is declared righteous: In the Christian Greek Scriptures, the verb di·kai·oʹo and the related nouns di·kaiʹo·ma and di·kaiʹo·sis, traditionally rendered “to justify” and “justification,” carry the basic idea of a person being cleared of any charge, held as guiltless, and therefore pronounced righteous and treated as such. (See study note on Ro 3:24.) Some in the Galatian congregations were being influenced by Judaizers, who were attempting to establish their own righteousness by works of the law of Moses. (Ga 5:4; see study note on Ga 1:6.) However, Paul stressed that only through faith in Jesus Christ would it be possible to gain a righteous standing with God. Jesus sacrificed his perfect life, providing the basis for God to declare righteous those exercising faith in Christ.—Ro 3:19-24; 10:3, 4; Ga 3:10-12, 24.

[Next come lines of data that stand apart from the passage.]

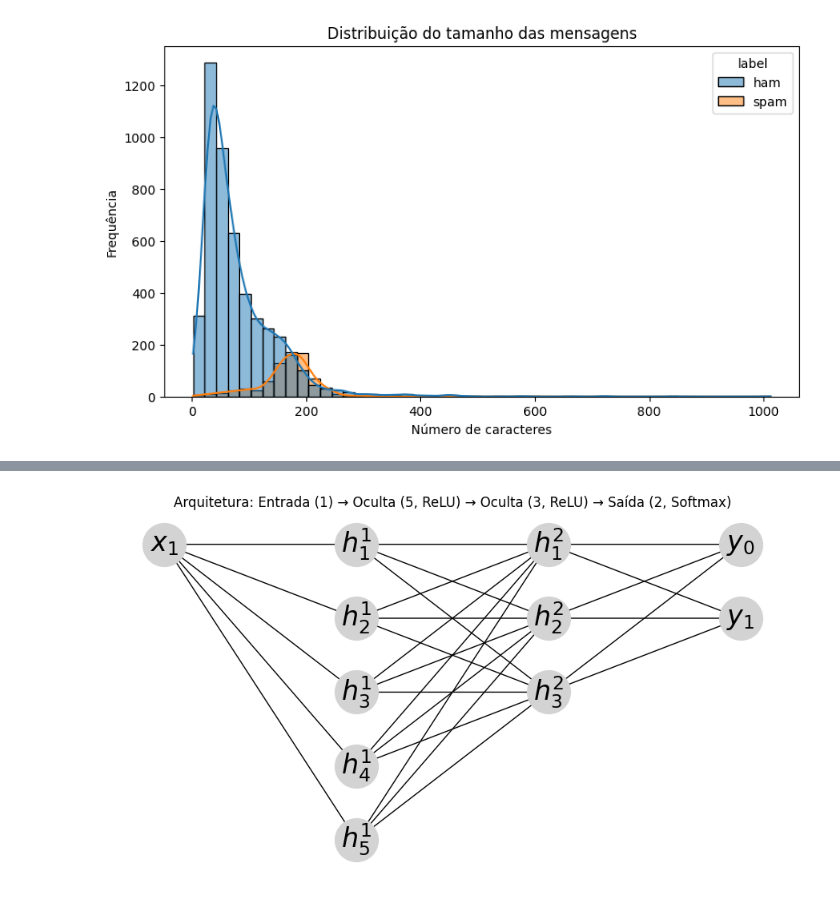
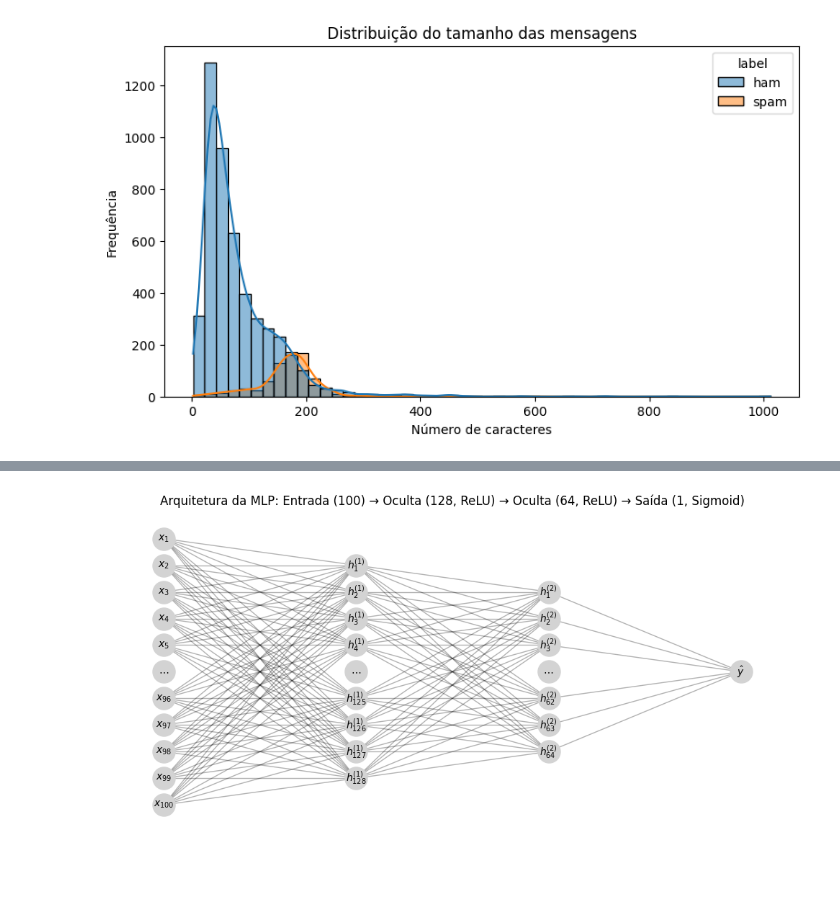
Before and after one commit to thyarles/unb-pca-spamdetector, a Jupyter notebook: spam.ipynb, the cells around one changed output, grey strips where cells are left out. Saved outputs shown, nothing was run; the diff lists cells and outputs as text; code cells hidden in the pictures; blank space fills up the shorter version.

```diff
--- a/spam.ipynb
+++ b/spam.ipynb
@@ -170,45 +193,66 @@ plt.show()
 # %%
 # Arquitetura planejada
+import networkx as nx
 
-# Camadas
-G = nx.DiGraph()
-input_layer = [f'x_{i+1}' for i in range(1)]
-hidden_layer1 = [f'h^1_{i+1}' for i in range(5)]
-hidden_layer2 = [f'h^2_{i+1}' for i in range(3)]
-output_layer = ['{y}_0', '{y}_1']
+# Versão reduzida e ilustrativa da arquitetura real
+def insert_ellipsis(layer, prefix, total_nodes):
+    half = len(layer) // 2
+    return (
+        [f'{prefix}_{{{i+1}}}' for i in range(half)]
+        + ['ellipsis']
+        + [f'{prefix}_{{{total_nodes - half + i}}}' for i in range(half)]
+    )
+
+# Camadas com reticências inseridas
+input_layer = insert_ellipsis([None]*10, 'x', 101)             # Entrada: 100 tokens (exibindo 10)
+hidden_layer1 = insert_ellipsis([None]*8, 'h^{{(1)}}', 129)    # Oculta 1: 128 neurônios
+hidden_layer2 = insert_ellipsis([None]*6, 'h^{{(2)}}', 65)     # Oculta 2: 64 neurônios
+output_layer = [r'\hat{y}']                                    # Saída: 1 nó
 
 layers = [input_layer, hidden_layer1, hidden_layer2, output_layer]
+
+# Criar grafo
+G = nx.DiGraph()
 positions = {}
 labels = {}
-layer_dist = 2.0
+
+layer_dist = 2.5
 node_dist = 1.0
 
-# Posicionamento
 for i, layer in enumerate(layers):
+    offset = (max(len(l) for l in layers) - len(layer)) / 2
     for j, node in enumerate(layer):
-        G.add_node(node)
-        positions[node] = (i * layer_dist, -j * node_dist)
-        labels[node] = f"${node}$"
+        is_ellipsis = node == 'ellipsis'
+        node_name = f'{i}_{j}' if is_ellipsis else node
+        G.add_node(node_name)
+        y_pos = -(j + offset) * node_dist
+        positions[node_name] = (i * layer_dist, y_pos)
+        labels[node_name] = r"$\cdots$" if is_ellipsis else f"${node}$"
 
-# Conexão
-def connect_layers(layer1, layer2):
-    for u in layer1:
-        for v in layer2:
-            G.add_edge(u, v)
+# Conexão entre camadas (pulando reticências)
+def connect_layers(layer1, layer2, i1, i2):
+    for u_j, u in enumerate(layer1):
+        if u == 'ellipsis': continue
+        u_name = f'{i1}_{u_j}' if u == 'ellipsis' else u
+        for v_j, v in enumerate(layer2):
+            if v == 'ellipsis': continue
+            v_name = f'{i2}_{v_j}' if v == 'ellipsis' else v
+            G.add_edge(u_name, v_name)
 
-connect_layers(input_layer, hidden_layer1)
-connect_layers(hidden_layer1, hidden_layer2)
-connect_layers(hidden_layer2, output_layer)
+connect_layers(input_layer, hidden_layer1, 0, 1)
+connect_layers(hidden_layer1, hidden_layer2, 1, 2)
+connect_layers(hidden_layer2, output_layer, 2, 3)
 
 # Desenho
-plt.figure(figsize=(9, 5))
-nx.draw_networkx_nodes(G, positions, node_color='lightgray', node_size=1500)
-nx.draw_networkx_edges(G, positions, arrows=True, arrowstyle='-|>', width=1)
-nx.draw_networkx_labels(G, positions, labels, font_size=24)
-plt.title('Arquitetura: Entrada (1) → Oculta (5, ReLU) → Oculta (3, ReLU) → Saída (2, Softmax)', fontsize=12)
+plt.figure(figsize=(10, 5))
+nx.draw_networkx_nodes(G, positions, node_color='lightgray', node_size=500)
+nx.draw_networkx_edges(G, positions, arrows=False, alpha=0.3, width=1)
+nx.draw_networkx_labels(G, positions, labels, font_size=10)
+
+plt.title('Arquitetura da MLP: Entrada (100) → Oculta (128, ReLU) → Oculta (64, ReLU) → Saída (1, Sigmoid)', fontsize=12)
 plt.axis('off')
 plt.tight_layout()
 plt.savefig('figures/arquitetura.png')
 plt.show()
 # %% [output]
-[figure, old version]
+[figure, new version]
```
Also changed, not shown: parts of 16 cells of this notebook, 6 other files.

the very things that I once tore down: Paul at one time was zealous for Judaism, believing that he could gain a righteous standing with God by works of the Mosaic Law. (See study note on Ga 1:13.) But he figuratively tore down that belief when he became a Christian. (Ga 2:15, 16) His opposers claimed that Christians could gain salvation only by strictly following the Law. (Ga 1:9; 5:2-12) Paul explains here that if he put himself—or if any of the other Jewish Christians put themselves—back under the Mosaic Law, the result would be to build up again those “very things.” He would also again make himself a transgressor of that Law, subject to its condemnation.—See study note on Ga 3:19.
through law I died toward law: Paul’s words form part of an argument showing that he could not attain a righteous standing before God through “works of law.” (Ga 2:16) The Mosaic Law condemned Paul as a sinner deserving of death, since he could not keep the Law perfectly. (Ro 7:7-11) However, Paul says that he “died toward law” in the sense that he had been freed from the Law. That Law covenant was legally terminated on the basis of Jesus’ death on the torture stake. (Col 2:13, 14) That is why Paul could write to the Christians in Rome that they were “made dead to the Law through the body of the Christ.” (Ro 7:4) When Christians exercised faith in Christ’s sacrifice, they “died toward law.” Because the Law was what led Paul to Christ, Paul could say that it was “through law” that he “died toward law.”—See study notes on Ga 3:24 and 3:25.
I am nailed to the stake along with Christ: The Gospels use the Greek verb syn·stau·roʹo of those who were literally put on stakes alongside Jesus. (Mt 27:44; Mr 15:32; Joh 19:32; see study note on Ro 6:6.) Like other Christians, Paul lives by faith in the Son of God. (Ga 3:13; Col 2:14) By showing faith in the executed Christ, a Jewish Christian lives as a follower of Christ, not of the Law.—Ro 10:4; 2Co 5:15; see study note on Ga 2:19.
in the flesh: That is, as a human.
who loved me and handed himself over for me: Here Paul’s use of the pronoun “me” focuses on the benefits of Christ’s gift to each individual who chooses to exercise faith in Jesus. (See study note on Joh 3:16.) Paul understood and accepted Christ’s great love for him as an individual, so he was motivated to be loving and warm and generous to others. (See study note on 2Co 5:14; compare 2Co 6:11-13; 12:15.) He appreciated that Jesus had called him to be a disciple even though he had opposed Christ’s followers. Paul understood that Jesus, as an expression of love, gave up his life not only for righteous people but also for those who were weighed down with sin. (Compare Mt 9:12, 13.) While highlighting that Christ’s sacrifice applied to him personally, Paul clearly knew that the ransom would benefit an untold number of people.
Christ actually died for nothing: Paul emphasizes that if a person could be declared righteous through law, that is, by performing works of the Mosaic Law, Christ’s death would have been unnecessary. In this verse, Paul also explains that anyone who tries to earn the gift of life is, in effect, rejecting the undeserved kindness of God.—Ro 11:5, 6; Ga 5:4.